In 1991, when the Florida State Association of Free Will Baptists moved from local churches to hotels or conference centers for its meetings, the attendees balked.
“We had a lot of our pastors and people who were totally against it,” says Rev. Randy Bryant, CMP, executive director of the association. “They did not feel that you could effectively worship in a setting like that.”
Bryant's organization first made the switch to nonchurch venues with its annual state association meeting, which includes worship services and business sessions.

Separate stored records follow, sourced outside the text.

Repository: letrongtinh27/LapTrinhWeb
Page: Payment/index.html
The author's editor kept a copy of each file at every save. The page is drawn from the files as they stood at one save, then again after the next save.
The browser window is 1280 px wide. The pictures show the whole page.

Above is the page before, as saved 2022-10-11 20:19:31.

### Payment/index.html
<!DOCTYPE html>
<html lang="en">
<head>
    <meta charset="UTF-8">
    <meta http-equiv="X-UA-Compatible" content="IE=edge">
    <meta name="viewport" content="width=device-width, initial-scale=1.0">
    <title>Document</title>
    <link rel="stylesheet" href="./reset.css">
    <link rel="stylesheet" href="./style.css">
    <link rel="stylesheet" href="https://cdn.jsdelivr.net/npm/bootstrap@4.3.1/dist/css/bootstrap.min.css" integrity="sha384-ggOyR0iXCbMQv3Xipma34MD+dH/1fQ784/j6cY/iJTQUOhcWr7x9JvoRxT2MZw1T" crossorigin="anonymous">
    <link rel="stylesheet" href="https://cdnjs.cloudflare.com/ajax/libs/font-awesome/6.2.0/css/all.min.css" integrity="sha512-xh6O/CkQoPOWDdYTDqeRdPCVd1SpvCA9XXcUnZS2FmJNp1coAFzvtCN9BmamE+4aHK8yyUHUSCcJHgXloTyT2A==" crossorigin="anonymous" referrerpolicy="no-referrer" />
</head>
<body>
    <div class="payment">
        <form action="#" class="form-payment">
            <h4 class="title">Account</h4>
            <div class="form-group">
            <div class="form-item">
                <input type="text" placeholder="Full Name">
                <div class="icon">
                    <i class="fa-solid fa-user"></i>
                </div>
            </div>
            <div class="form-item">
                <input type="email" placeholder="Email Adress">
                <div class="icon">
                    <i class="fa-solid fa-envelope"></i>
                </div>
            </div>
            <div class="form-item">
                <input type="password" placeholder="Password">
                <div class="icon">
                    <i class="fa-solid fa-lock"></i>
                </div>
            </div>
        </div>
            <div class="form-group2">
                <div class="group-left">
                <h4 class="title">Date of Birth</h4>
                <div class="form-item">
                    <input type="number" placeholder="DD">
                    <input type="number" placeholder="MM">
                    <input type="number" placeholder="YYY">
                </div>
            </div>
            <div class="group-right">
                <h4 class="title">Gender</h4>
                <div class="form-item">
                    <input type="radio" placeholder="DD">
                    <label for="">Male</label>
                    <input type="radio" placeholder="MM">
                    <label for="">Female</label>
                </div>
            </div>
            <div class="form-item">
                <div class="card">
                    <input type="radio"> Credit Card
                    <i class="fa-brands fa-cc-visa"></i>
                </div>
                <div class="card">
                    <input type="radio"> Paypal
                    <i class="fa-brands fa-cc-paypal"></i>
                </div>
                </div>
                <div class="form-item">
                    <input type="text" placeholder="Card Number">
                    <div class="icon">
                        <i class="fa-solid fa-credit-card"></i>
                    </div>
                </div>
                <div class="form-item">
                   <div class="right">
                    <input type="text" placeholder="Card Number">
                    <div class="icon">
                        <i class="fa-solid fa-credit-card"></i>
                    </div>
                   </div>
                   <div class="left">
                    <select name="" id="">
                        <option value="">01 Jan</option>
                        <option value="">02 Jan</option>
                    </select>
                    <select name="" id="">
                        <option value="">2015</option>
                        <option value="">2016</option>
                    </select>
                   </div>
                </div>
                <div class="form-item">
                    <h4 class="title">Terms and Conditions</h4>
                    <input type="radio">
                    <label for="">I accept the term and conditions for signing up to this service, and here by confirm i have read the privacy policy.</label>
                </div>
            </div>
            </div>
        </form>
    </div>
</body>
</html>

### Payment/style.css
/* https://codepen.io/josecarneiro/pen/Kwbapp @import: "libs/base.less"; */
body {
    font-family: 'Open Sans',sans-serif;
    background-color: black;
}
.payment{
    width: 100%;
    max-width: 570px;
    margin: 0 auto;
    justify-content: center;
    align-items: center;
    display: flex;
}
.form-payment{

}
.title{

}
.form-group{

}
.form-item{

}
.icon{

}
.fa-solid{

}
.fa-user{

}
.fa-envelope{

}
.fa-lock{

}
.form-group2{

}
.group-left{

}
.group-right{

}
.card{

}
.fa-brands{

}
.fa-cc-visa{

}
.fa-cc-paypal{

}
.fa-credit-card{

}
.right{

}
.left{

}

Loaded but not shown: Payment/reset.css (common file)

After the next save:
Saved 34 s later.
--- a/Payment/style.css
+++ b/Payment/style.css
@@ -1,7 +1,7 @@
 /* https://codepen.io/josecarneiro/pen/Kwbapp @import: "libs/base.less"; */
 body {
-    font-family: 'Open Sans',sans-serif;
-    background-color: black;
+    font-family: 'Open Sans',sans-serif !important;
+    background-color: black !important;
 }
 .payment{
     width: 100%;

“After several years, our people have been able to see that you can indeed worship in a hotel or conference center setting,” he says. “It is not the building or location that dictates worship, but the heart of the people and their love for the Lord.”
But what can be done to help attendees listen to their hearts? What's the formula for making a convention or event space feel worshipful?

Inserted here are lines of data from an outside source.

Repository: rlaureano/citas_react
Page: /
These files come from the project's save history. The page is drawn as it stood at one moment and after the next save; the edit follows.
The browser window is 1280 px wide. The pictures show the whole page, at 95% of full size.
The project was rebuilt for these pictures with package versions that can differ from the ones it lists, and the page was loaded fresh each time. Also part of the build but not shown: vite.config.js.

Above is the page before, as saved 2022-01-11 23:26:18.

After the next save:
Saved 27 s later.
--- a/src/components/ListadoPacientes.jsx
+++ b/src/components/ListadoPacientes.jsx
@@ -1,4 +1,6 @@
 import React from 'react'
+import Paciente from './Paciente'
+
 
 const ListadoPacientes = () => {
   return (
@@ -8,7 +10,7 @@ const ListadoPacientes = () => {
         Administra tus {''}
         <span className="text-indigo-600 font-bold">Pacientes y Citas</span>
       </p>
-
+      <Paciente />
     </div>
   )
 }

Music Provides a Foundation
Music, of course, plays a critical role in worship.
Bryant says their music does not vary much in the hotel/conference center setting from what they do in their churches. “We are able to incorporate appropriate prelude music through our sound system or through the instruments in such a way that conveys worship and sets the environment for the worship service. We use congregational singing and special music pretty much the same as you would in a local church.”
Religious meeting planners must understand that many convention spaces pose significant acoustic challenges. The greatest worship music in the world is of no value if nobody can hear it; don't scrimp on audio services.
“The first key element that makes the praise and worship services come to life with spiritual impact is a professional installation and audio coverage of your facility,” says M.C. Coleman, Coleman Connection Ministry, Jackson, Miss. “You cannot under-budget your audio gear. People come to worship to hear what the spirit says.”
Music helps worship participants remember the messages being delivered during worship. Visual elements are crucial, too, in aiding memory. Visuals accomplish one other thing: They communicate powerful ideas.
“They express everything that our convention can't put into words,” Coleman says.
Mimi Nimocks would agree with that. She is in charge of visual arts for United Methodist meetings and events.
“My mission is to encourage worship planners to use lots of visuals,” says Nimocks, who advocates the bold use of color.
Her advice is to use visuals that carry a special theme, or the conference theme, as a focus. “You also want a lot of appropriate color. If it is for a week, you might want to vary the colors as the week progresses.”
And keep in mind that visual elements must be large enough for the space that's being used.
Finally, creativity and freshness are of the utmost importance, according to Nimocks. “Being creative makes a huge impact, because folks will remember something that they have never seen.”
Banners, Plants, and Flowers
Banners are a staple for off-site worship. They can be used to
- make declarations,
- focus the attention of attendees,
- provide directions or information, and
- hide ugly or distracting areas.
“Banners are a way to get the message across to sing, shout, dance, and even pray,” Coleman says.
In addition to banners, plants and flowers can set a worshipful tone. Coleman says, “Flowers should make the delegates say, ‘Look at God!’”
Plants serve a practical purpose, too: Use them to accent the stage area and give it a softer appearance.
Music, color, banners and plants create a sacred mood. Outside distractions can destroy it, or at least interrupt it.
“The biggest challenge to the worship service in a hotel or conference center setting is outside distractions,” Bryant says. “We have had hotel personnel come in during a worship service to empty trash cans and replenish water services. And there is always the possibility of unusual noises and disturbances in the hallways or pre-function area that can disrupt the service.”
To eliminate distractions and conflicts with other groups that are meeting in the facility, Bryant says communication with hotel personnel in pre-conference meetings is critical. “Tell the convention services manager when you will be having a worship service and when you plan to have music.”
Sidebar: Sacraments and Traditions Pose Challenges
The administration of sacraments is central to worship, but they create logistical problems for planners.
“Due to the challenges (like cleaning glass cups and transporting communion ware), we use the disposable communion cups that come with a wafer in the top,” says Rev. Randy Bryant, CMP, executive director of the Florida State Association of Free Will Baptists. He adds that it's not ideal because many people don't like the wafers. Regardless, the message within the sacrament is the same.
Bryant's organization goes one step further with communion — they practice foot-washing.
“We set aside separate rooms for the men and women and purchase cheap tubs to wash the feet in,” he says. “To make it easier, we use bottled water to pour over the feet, instead of having water in a basin. The challenge then becomes towels. In the past we have worked out an arrangement to use the hotel's towels or use disposable ones.”